— Task instructions —
Could you output each line below precisely as it stands, without the images?

================

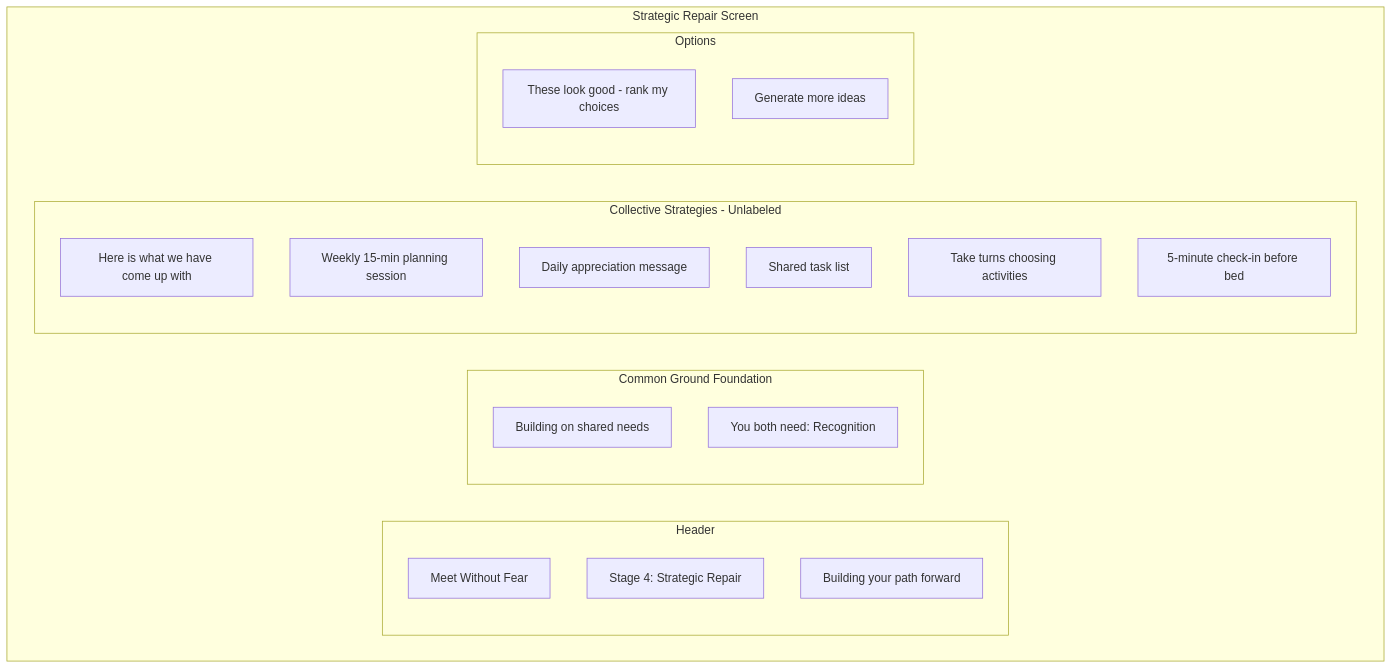
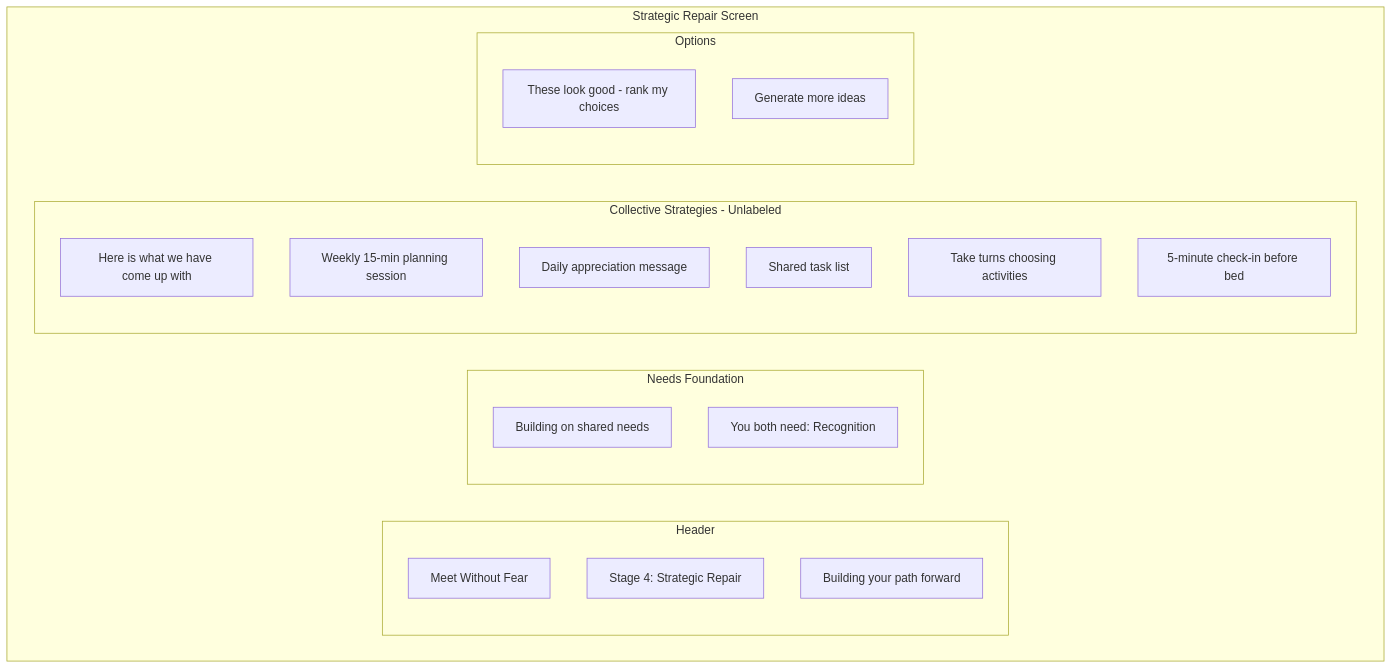
One commit to shantamg/meet-without-fear changed the fourth of 7 diagrams in docs/product/stages/stage-4-strategic-repair.md. Above: the diagram before and after it, drawn with Mermaid. The commit also changed other lines of this file and 4 other files, not shown here.

````diff
--- a/docs/product/stages/stage-4-strategic-repair.md
+++ b/docs/product/stages/stage-4-strategic-repair.md
@@ -139,29 +139,29 @@
 ```mermaid
 flowchart TB
     subgraph Screen[Strategic Repair Screen]
         subgraph Header[Header]
             Logo[Meet Without Fear]
             Stage[Stage 4: Strategic Repair]
             Status[Building your path forward]
         end
 
-        subgraph Foundation[Common Ground Foundation]
+        subgraph Foundation[Needs Foundation]
             Title1[Building on shared needs]
             SharedNeed[You both need: Recognition]
         end
 
         subgraph Strategies[Collective Strategies - Unlabeled]
             Title2[Here is what we have come up with]
             Strat1[Weekly 15-min planning session]
             Strat2[Daily appreciation message]
             Strat3[Shared task list]
             Strat4[Take turns choosing activities]
             Strat5[5-minute check-in before bed]
         end
 
         subgraph Actions[Options]
             Happy[These look good - rank my choices]
             More[Generate more ideas]
         end
     end
 ```
````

================

— Output for this exercise —
One commit to shantamg/meet-without-fear changed the fourth of 7 diagrams in docs/product/stages/stage-4-strategic-repair.md. Above: the diagram before and after it, drawn with Mermaid. The commit also changed other lines of this file and 4 other files, not shown here.

````diff
--- a/docs/product/stages/stage-4-strategic-repair.md
+++ b/docs/product/stages/stage-4-strategic-repair.md
@@ -139,29 +139,29 @@
 ```mermaid
 flowchart TB
     subgraph Screen[Strategic Repair Screen]
         subgraph Header[Header]
             Logo[Meet Without Fear]
             Stage[Stage 4: Strategic Repair]
             Status[Building your path forward]
         end
 
-        subgraph Foundation[Common Ground Foundation]
+        subgraph Foundation[Needs Foundation]
             Title1[Building on shared needs]
             SharedNeed[You both need: Recognition]
         end
 
         subgraph Strategies[Collective Strategies - Unlabeled]
             Title2[Here is what we have come up with]
             Strat1[Weekly 15-min planning session]
             Strat2[Daily appreciation message]
             Strat3[Shared task list]
             Strat4[Take turns choosing activities]
             Strat5[5-minute check-in before bed]
         end
 
         subgraph Actions[Options]
             Happy[These look good - rank my choices]
             More[Generate more ideas]
         end
     end
 ```
````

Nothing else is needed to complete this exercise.